### [EXERCISE PROMPT]
Please reproduce all the data exactly as written and omit the pictures.

### [AVAILABLE RECORDS]
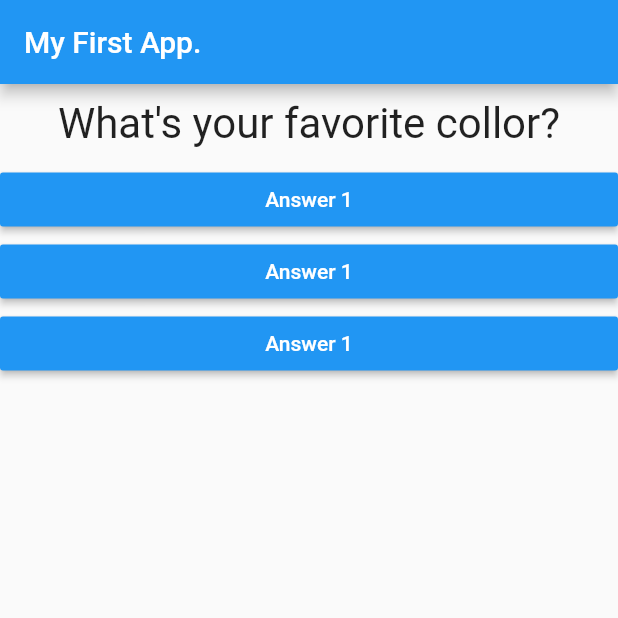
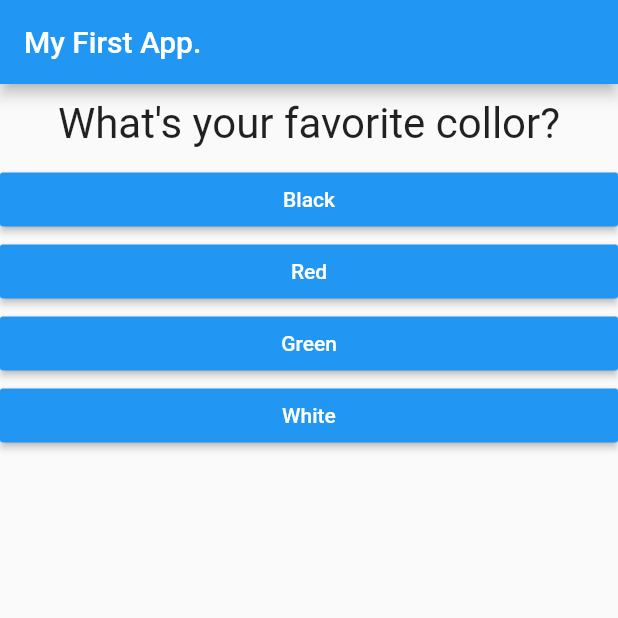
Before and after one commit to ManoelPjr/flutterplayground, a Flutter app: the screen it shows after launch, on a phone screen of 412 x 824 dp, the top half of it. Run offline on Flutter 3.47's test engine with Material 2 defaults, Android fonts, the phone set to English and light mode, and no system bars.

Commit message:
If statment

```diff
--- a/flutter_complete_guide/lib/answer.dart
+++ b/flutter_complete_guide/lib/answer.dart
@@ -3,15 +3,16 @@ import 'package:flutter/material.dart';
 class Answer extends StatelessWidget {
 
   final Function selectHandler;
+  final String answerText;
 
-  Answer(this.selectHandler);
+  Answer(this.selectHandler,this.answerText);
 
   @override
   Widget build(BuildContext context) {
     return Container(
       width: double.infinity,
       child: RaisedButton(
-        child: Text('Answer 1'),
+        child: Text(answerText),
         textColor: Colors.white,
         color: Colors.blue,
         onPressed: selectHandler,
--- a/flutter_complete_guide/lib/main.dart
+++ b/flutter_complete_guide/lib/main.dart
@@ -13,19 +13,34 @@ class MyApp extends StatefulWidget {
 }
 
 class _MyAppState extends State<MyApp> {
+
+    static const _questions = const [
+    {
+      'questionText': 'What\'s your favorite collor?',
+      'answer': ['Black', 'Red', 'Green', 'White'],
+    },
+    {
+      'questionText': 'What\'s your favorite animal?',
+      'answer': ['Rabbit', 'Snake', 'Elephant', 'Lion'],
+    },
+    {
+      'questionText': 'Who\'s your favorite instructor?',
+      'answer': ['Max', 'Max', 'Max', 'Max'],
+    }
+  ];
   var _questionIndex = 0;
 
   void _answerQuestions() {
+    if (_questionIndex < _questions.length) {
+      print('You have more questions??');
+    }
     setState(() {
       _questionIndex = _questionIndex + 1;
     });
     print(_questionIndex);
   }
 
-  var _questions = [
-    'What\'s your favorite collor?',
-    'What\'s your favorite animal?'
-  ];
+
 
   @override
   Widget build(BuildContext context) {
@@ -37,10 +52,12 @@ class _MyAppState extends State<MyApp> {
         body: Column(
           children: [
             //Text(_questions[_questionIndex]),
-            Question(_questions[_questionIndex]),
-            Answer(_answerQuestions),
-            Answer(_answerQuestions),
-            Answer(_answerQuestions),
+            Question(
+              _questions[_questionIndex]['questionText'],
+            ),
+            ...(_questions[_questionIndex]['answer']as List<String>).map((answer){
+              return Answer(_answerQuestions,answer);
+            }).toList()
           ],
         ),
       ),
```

### [RESPONSE TO THIS EXERCISE]
Before and after one commit to ManoelPjr/flutterplayground, a Flutter app: the screen it shows after launch, on a phone screen of 412 x 824 dp, the top half of it. Run offline on Flutter 3.47's test engine with Material 2 defaults, Android fonts, the phone set to English and light mode, and no system bars.

Commit message:
If statment

```diff
--- a/flutter_complete_guide/lib/answer.dart
+++ b/flutter_complete_guide/lib/answer.dart
@@ -3,15 +3,16 @@ import 'package:flutter/material.dart';
 class Answer extends StatelessWidget {
 
   final Function selectHandler;
+  final String answerText;
 
-  Answer(this.selectHandler);
+  Answer(this.selectHandler,this.answerText);
 
   @override
   Widget build(BuildContext context) {
     return Container(
       width: double.infinity,
       child: RaisedButton(
-        child: Text('Answer 1'),
+        child: Text(answerText),
         textColor: Colors.white,
         color: Colors.blue,
         onPressed: selectHandler,
--- a/flutter_complete_guide/lib/main.dart
+++ b/flutter_complete_guide/lib/main.dart
@@ -13,19 +13,34 @@ class MyApp extends StatefulWidget {
 }
 
 class _MyAppState extends State<MyApp> {
+
+    static const _questions = const [
+    {
+      'questionText': 'What\'s your favorite collor?',
+      'answer': ['Black', 'Red', 'Green', 'White'],
+    },
+    {
+      'questionText': 'What\'s your favorite animal?',
+      'answer': ['Rabbit', 'Snake', 'Elephant', 'Lion'],
+    },
+    {
+      'questionText': 'Who\'s your favorite instructor?',
+      'answer': ['Max', 'Max', 'Max', 'Max'],
+    }
+  ];
   var _questionIndex = 0;
 
   void _answerQuestions() {
+    if (_questionIndex < _questions.length) {
+      print('You have more questions??');
+    }
     setState(() {
       _questionIndex = _questionIndex + 1;
     });
     print(_questionIndex);
   }
 
-  var _questions = [
-    'What\'s your favorite collor?',
-    'What\'s your favorite animal?'
-  ];
+
 
   @override
   Widget build(BuildContext context) {
@@ -37,10 +52,12 @@ class _MyAppState extends State<MyApp> {
         body: Column(
           children: [
             //Text(_questions[_questionIndex]),
-            Question(_questions[_questionIndex]),
-            Answer(_answerQuestions),
-            Answer(_answerQuestions),
-            Answer(_answerQuestions),
+            Question(
+              _questions[_questionIndex]['questionText'],
+            ),
+            ...(_questions[_questionIndex]['answer']as List<String>).map((answer){
+              return Answer(_answerQuestions,answer);
+            }).toList()
           ],
         ),
       ),
```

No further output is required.